Despite the struggles, races were held in the summer months at the Beaumont for 13 years – from opening day on Memorial Day 1954 until 1967, drawing an average of 2,500 people per week. Riley, Burrows and Border remember the excitement, and they square with the recollection of Lloyd Shelhamer’s sister, Elinor Amundson, when she was interviewed for the Chronicle story in 1985.

“At its peak, there would be huge crowds there and lots of excitement,” Amundson said. “Horse racing breeds excitement, and The Beaumont kind of set the pace for racing in Montana.”

Even in the off-season, the Beaumont supper club operated year round, serving fine food and offering good music. Belgrade resident Curtis Backlan, who then farmed north of town, remembers the club being a destination for a night out once a month or so. Long after the track shut down, the Beaumont restaurant continued to operate under various owners for many years, and the clubhouse was torn down in 2008.

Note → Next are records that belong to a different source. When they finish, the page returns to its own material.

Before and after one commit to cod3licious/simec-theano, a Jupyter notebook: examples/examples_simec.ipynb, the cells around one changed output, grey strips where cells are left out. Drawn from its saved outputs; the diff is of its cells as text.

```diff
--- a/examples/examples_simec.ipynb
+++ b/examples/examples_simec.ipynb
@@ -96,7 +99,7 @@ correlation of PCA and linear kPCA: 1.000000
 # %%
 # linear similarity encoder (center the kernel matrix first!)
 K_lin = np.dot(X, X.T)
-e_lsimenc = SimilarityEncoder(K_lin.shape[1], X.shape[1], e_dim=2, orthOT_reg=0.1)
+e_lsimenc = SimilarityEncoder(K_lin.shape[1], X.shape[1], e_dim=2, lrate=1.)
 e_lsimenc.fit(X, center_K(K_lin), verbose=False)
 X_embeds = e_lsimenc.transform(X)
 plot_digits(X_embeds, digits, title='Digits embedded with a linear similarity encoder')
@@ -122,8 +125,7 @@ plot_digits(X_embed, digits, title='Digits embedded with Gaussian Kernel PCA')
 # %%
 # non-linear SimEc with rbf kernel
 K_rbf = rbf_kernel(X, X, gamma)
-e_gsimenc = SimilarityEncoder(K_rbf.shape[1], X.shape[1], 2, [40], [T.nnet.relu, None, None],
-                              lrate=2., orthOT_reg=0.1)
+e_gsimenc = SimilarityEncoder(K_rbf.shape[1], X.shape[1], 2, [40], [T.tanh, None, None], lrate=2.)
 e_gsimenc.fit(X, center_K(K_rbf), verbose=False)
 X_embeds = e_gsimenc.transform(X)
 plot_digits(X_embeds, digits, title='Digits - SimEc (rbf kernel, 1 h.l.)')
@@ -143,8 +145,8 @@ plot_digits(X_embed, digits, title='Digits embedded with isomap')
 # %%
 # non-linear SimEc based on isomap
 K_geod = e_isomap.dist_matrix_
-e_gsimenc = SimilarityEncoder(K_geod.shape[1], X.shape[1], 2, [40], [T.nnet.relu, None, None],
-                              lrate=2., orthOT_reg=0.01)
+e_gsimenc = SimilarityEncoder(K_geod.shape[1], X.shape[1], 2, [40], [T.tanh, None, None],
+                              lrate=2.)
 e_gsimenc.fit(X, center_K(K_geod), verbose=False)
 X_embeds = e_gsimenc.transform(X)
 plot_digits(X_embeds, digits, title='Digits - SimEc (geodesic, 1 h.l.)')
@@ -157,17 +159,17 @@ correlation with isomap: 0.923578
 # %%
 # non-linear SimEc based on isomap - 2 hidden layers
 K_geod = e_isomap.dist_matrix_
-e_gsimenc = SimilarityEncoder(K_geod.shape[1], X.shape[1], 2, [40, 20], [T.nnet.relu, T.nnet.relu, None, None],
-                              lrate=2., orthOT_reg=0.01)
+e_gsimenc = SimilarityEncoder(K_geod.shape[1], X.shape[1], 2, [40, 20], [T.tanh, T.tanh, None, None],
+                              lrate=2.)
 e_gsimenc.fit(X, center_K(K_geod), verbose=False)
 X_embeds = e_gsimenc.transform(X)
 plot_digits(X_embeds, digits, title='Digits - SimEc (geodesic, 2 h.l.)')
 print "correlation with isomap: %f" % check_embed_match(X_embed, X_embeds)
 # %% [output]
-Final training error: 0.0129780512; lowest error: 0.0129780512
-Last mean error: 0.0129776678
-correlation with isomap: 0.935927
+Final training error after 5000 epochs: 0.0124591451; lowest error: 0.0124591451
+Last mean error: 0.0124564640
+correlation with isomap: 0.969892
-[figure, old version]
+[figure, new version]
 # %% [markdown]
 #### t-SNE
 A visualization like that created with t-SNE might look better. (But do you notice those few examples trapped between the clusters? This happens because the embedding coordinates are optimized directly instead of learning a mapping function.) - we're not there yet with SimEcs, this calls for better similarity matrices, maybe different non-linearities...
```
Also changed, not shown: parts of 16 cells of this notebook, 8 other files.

Skip Border remembers that at first, Belgrade business owners were skeptical of any benefit the city might realize from the people who came to town to patronize the races.

“Sometimes city people would holler because they didn’t think racing was helping,” he said. “I think they figured most people stayed at the track and didn’t go downtown.”

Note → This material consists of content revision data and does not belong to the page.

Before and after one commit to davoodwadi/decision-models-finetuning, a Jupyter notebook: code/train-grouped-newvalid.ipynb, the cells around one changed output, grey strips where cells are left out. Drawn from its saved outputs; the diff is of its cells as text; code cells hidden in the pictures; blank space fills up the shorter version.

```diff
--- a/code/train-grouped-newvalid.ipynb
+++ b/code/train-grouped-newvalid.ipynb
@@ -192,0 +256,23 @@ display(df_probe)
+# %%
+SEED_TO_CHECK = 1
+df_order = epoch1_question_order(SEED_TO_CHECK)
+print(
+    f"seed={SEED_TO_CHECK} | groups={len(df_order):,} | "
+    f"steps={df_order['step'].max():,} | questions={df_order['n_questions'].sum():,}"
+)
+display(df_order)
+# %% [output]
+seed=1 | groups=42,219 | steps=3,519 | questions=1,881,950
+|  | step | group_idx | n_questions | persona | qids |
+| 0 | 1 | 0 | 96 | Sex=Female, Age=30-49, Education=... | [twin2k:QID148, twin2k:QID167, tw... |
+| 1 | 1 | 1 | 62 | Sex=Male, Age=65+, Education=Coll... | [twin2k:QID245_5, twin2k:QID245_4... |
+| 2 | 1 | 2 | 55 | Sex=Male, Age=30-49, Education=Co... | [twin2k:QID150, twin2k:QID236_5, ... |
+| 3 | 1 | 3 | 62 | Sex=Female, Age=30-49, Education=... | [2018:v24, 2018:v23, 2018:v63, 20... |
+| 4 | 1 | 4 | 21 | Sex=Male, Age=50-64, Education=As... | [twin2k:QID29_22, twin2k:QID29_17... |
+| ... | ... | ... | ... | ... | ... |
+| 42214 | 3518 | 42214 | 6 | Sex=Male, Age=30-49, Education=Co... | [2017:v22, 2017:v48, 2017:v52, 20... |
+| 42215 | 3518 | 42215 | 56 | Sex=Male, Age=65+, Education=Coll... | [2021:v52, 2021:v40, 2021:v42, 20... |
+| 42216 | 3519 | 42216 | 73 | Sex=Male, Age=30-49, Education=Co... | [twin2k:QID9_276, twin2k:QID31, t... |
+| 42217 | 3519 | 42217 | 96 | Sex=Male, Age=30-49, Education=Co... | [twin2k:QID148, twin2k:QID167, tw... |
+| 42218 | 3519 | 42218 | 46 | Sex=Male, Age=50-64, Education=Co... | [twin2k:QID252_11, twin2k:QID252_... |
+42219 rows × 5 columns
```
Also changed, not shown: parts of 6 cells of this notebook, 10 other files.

That’s when Beaumont employees hatched a plan.

“We’d pay people in two-dollar bills, then they’d circulate all over,” Border remembers. “After the two-dollar bill incident, things kind of changed. Nobody yelled after that.”

Both Burrows and Riley agree that Belgrade benefited economically from the Beaumont’s presence. Even though the track had its own supper club, diners still ventured elsewhere – primarily to The Mint and The Lounge – to dine.

“I just know that if you were going to eat downtown, you had to wait,” Burrows remembers. She also recalls that track traffic provided a great boost to grocery stores like Lee & Dad’s, because the people on the race circuit camped on the grounds in trailers and “had to eat and buy gas.”

In 1964, a race with a $70,000 purse – the largest ever offered in Montana – drew a huge crowd to the Beaumont. But, according to the late Lloyd Shelhamer, that was the beginning of the end of the dream that just couldn’t compete financially. It was no reflection on Shelhamer’s business acumen, as he went on to grow his company United Tote, which remains an industry leader in racing industry technology services. Skip Border worked alongside Shelhamer on the early-day development of that technology.

Like Shelhamer, his former employees believes that the Beaumont couldn’t continue to compete against the more accessible racing venues in Billings and Great Falls, but that doesn’t take away from what it did for the community.

“I just like the idea that it brought people and a lot of money into our town,” Burrows said. “The Beaumont added a lot to Belgrade.”

Riley is grateful for the memories of her childhood days at the track, where she and her friends analyzed the horses and convinced one of their parents to place bets for them.

“It was a blast – good, good times, and no crime in it,” she said. “I’m thankful that I got to have that memory of it.”